*PROBLEM TO WORK ON*:
Beginning with the line containing "It is drawn" and ending with the line containing "Saved 8 s later.", write out each line of the records below exactly; pictures and lines outside that range are left out.

*DATA SHOWN*:

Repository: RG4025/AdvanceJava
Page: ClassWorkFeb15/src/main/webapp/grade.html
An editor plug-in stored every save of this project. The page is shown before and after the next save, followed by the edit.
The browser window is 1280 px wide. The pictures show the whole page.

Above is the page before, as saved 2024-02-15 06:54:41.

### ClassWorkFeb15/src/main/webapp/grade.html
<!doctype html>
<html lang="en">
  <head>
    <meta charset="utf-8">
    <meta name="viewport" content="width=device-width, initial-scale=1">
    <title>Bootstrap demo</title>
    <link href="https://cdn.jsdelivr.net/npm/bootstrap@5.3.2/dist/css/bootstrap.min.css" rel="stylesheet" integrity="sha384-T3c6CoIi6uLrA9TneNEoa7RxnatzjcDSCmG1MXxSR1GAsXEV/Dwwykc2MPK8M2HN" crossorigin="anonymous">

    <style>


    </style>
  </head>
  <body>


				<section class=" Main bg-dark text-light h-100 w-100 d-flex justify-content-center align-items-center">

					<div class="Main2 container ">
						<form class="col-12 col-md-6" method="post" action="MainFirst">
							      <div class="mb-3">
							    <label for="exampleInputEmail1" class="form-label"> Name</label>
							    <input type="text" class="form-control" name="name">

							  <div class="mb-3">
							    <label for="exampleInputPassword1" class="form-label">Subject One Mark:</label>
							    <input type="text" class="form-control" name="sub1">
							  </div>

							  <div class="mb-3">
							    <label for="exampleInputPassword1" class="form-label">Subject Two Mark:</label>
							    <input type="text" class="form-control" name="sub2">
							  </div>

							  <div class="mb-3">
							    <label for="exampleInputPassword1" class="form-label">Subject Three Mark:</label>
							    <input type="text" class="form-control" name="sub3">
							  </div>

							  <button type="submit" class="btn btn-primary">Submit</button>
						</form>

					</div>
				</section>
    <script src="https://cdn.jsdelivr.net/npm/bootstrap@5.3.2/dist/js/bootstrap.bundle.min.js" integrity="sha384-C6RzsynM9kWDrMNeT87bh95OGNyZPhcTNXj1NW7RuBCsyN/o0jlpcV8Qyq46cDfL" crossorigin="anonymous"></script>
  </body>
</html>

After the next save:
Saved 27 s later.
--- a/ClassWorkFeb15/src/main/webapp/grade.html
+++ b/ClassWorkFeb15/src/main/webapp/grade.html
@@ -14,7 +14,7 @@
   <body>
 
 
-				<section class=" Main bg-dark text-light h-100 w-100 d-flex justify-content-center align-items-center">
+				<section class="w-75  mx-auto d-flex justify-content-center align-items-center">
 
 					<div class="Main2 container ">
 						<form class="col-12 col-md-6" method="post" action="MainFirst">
---
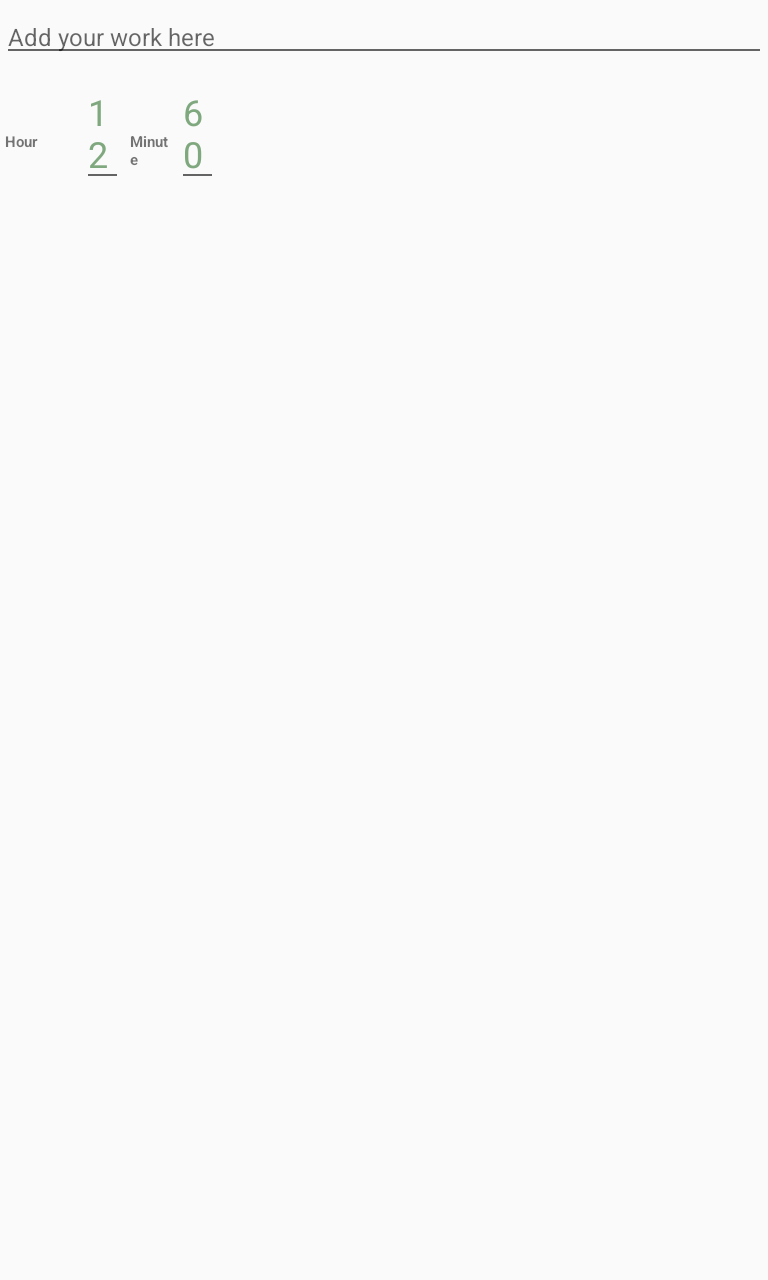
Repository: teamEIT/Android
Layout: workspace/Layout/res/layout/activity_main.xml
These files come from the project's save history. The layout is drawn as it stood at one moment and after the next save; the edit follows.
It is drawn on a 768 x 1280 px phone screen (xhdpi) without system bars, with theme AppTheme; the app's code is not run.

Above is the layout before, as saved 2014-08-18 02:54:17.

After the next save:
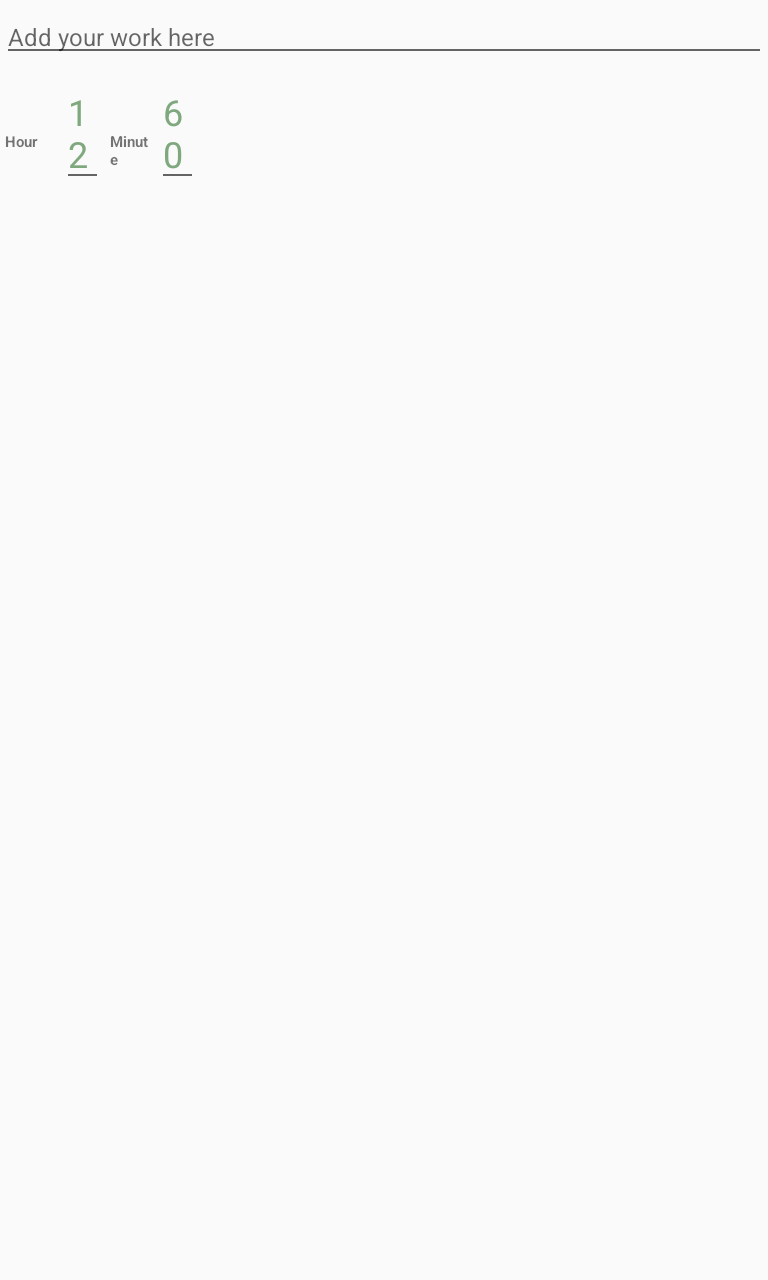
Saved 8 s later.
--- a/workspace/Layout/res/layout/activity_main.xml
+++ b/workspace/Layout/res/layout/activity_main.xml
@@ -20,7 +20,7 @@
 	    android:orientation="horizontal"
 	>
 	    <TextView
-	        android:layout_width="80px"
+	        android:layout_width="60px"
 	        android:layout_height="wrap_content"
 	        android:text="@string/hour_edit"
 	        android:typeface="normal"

*RESULT OF THE EXERCISE*:
It is drawn on a 768 x 1280 px phone screen (xhdpi) without system bars, with theme AppTheme; the app's code is not run.

Above is the layout before, as saved 2014-08-18 02:54:17.

After the next save:
Saved 8 s later.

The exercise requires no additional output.